Feb. 29, 2008
OKLAHOMA CITY, Okla. - Paced by Nora Kennedy and Michelle Price, the Colorado State swimming and diving team remained in fifth place Friday after Day 3 of the Mountain West Swimming and Diving Championships at the Oklahoma City Community College Aquatic Center.
The Rams (237 points) continued to trail the four schools that defeated them in regular-season dual meets: BYU (544), UNLV (423), Wyoming (393.5) and Utah (375). Meanwhile, CSU leads the four schools it beat during the year: New Mexico (192), TCU (173.5), San Diego State (121) and Air Force (97).
Kennedy, a sophomore from Fort Collins High School, turned in an all-conference performance in the 100 Butterfly. Her 55.43-second effort was CSU's fourth-fastest time ever in that event, topped by only Olympic gold medalist Amy Van Dyken (52.07), Rachelle Kula (54.97) and Patty Nash (55.00). However, Kennedy's time was only good enough for seventh at Friday's MWC championships.

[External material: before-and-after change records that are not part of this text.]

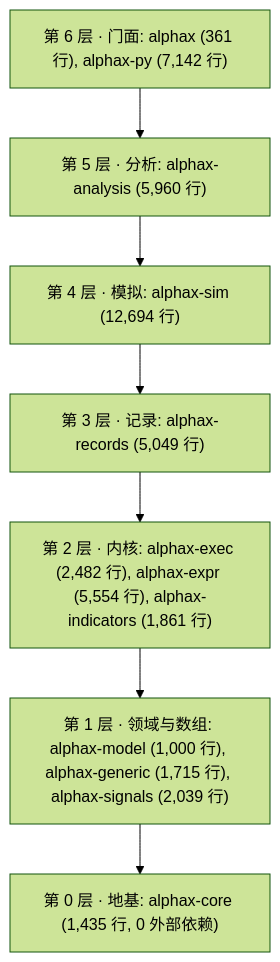
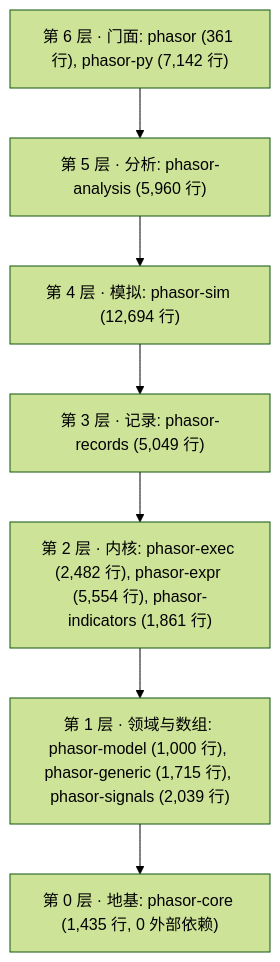
The second of 9 diagrams in docs/architecture.md (nivalume/alphax), drawn with Mermaid (forest theme) before and after one commit. The commit also changed other lines of this file and 37 other files, not shown here.

````diff
--- a/docs/architecture.md
+++ b/docs/architecture.md
@@ -56,12 +56,12 @@
 ```mermaid
 flowchart TD
-    L6["第 6 层 · 门面: alphax (361 行), alphax-py (7,142 行)"]
-    L5["第 5 层 · 分析: alphax-analysis (5,960 行)"]
-    L4["第 4 层 · 模拟: alphax-sim (12,694 行)"]
-    L3["第 3 层 · 记录: alphax-records (5,049 行)"]
-    L2["第 2 层 · 内核: alphax-exec (2,482 行), alphax-expr (5,554 行), alphax-indicators (1,861 行)"]
-    L1["第 1 层 · 领域与数组: alphax-model (1,000 行), alphax-generic (1,715 行), alphax-signals (2,039 行)"]
-    L0["第 0 层 · 地基: alphax-core (1,435 行, 0 外部依赖)"]
+    L6["第 6 层 · 门面: phasor (361 行), phasor-py (7,142 行)"]
+    L5["第 5 层 · 分析: phasor-analysis (5,960 行)"]
+    L4["第 4 层 · 模拟: phasor-sim (12,694 行)"]
+    L3["第 3 层 · 记录: phasor-records (5,049 行)"]
+    L2["第 2 层 · 内核: phasor-exec (2,482 行), phasor-expr (5,554 行), phasor-indicators (1,861 行)"]
+    L1["第 1 层 · 领域与数组: phasor-model (1,000 行), phasor-generic (1,715 行), phasor-signals (2,039 行)"]
+    L0["第 0 层 · 地基: phasor-core (1,435 行, 0 外部依赖)"]
 
     L6 --> L5 --> L4 --> L3 --> L2 --> L1 --> L0
 ```
````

"We're turning in good times, fast times," said Head Coach John Mattos. "But they're still not quite good enough to get us in a position to compete with the top teams."
Another Fort Collins product, freshman Michelle Price from Poudre High School, took fifth in the 100 Backstroke (57.41), also earning all-conference accolades.
"We're not getting on the podium," Mattos said, "but we're significantly faster this year than last year."
The Rams in most cases are turning in season and personal bests. They'd be champions if they were competing only against their own past performances, but the Mountain West competition has stiffened significantly in only one year.
"Our kids are turning in times that easily would've gotten them in the Top 3 last year," Mattos said, "but other teams are performing really, really well. It really makes a difference in our kids' ability to get up and go fast.
"When you're not in the thick of the race, you just don't get that extra motivation. If you're just internally motivated, instead of team motivated, we're not where we need to be to vie for a championship.
Mattos admitted his team's youth and inexperience may have something to do with the team's inability to pull out of fifth place, but he refused to use it as an excuse.
"We need to grow up if we're going to compete in near future," he said. "The kids are using this as a stepping stone to get better in future."
On Saturday, the final day of competition, the Rams will compete in the 200 Backstroke, 100 Freestyle, 200 Breaststroke, 200 Butterfly, 1,650 Freestyle, the Platform dive and the 400 Free Relay, in that order. Preliminary competition takes place in the morning, followed by the finals in the afternoon and evening.
"These are really long days," Mattos said, a little after 10 p.m. local time. "We're just getting the kids to bed now, and our first group will head over about 6:30 in the morning. But other teams are doing it, so we have to do it, too."
Price will be in that first group because she'll compete in the day's first race, her top event - the 200 Back.
But the swimmer staring at the most daunting day is probably freshman Maddie Gamble, Price's teammate at Poudre High School. Gamble will join Price in the preliminaries of the 200 Back, then because UNLV changed one of its entries, will also have to swim in the last individual preliminary event, the mile-long 1,650 Freestyle. That means that if Gamble manages to final in the preliminaries of the 200 Back, after concluding the morning with the grueling 1,650, she'll get little rest before battling in the finals of the 200 Back.
"She might have 30 minutes between those two events," Mattos said. "After swimming 66 laps hard, that's going to be a tough task. But I've told her that she's been prepared the whole second half of our season for something like this."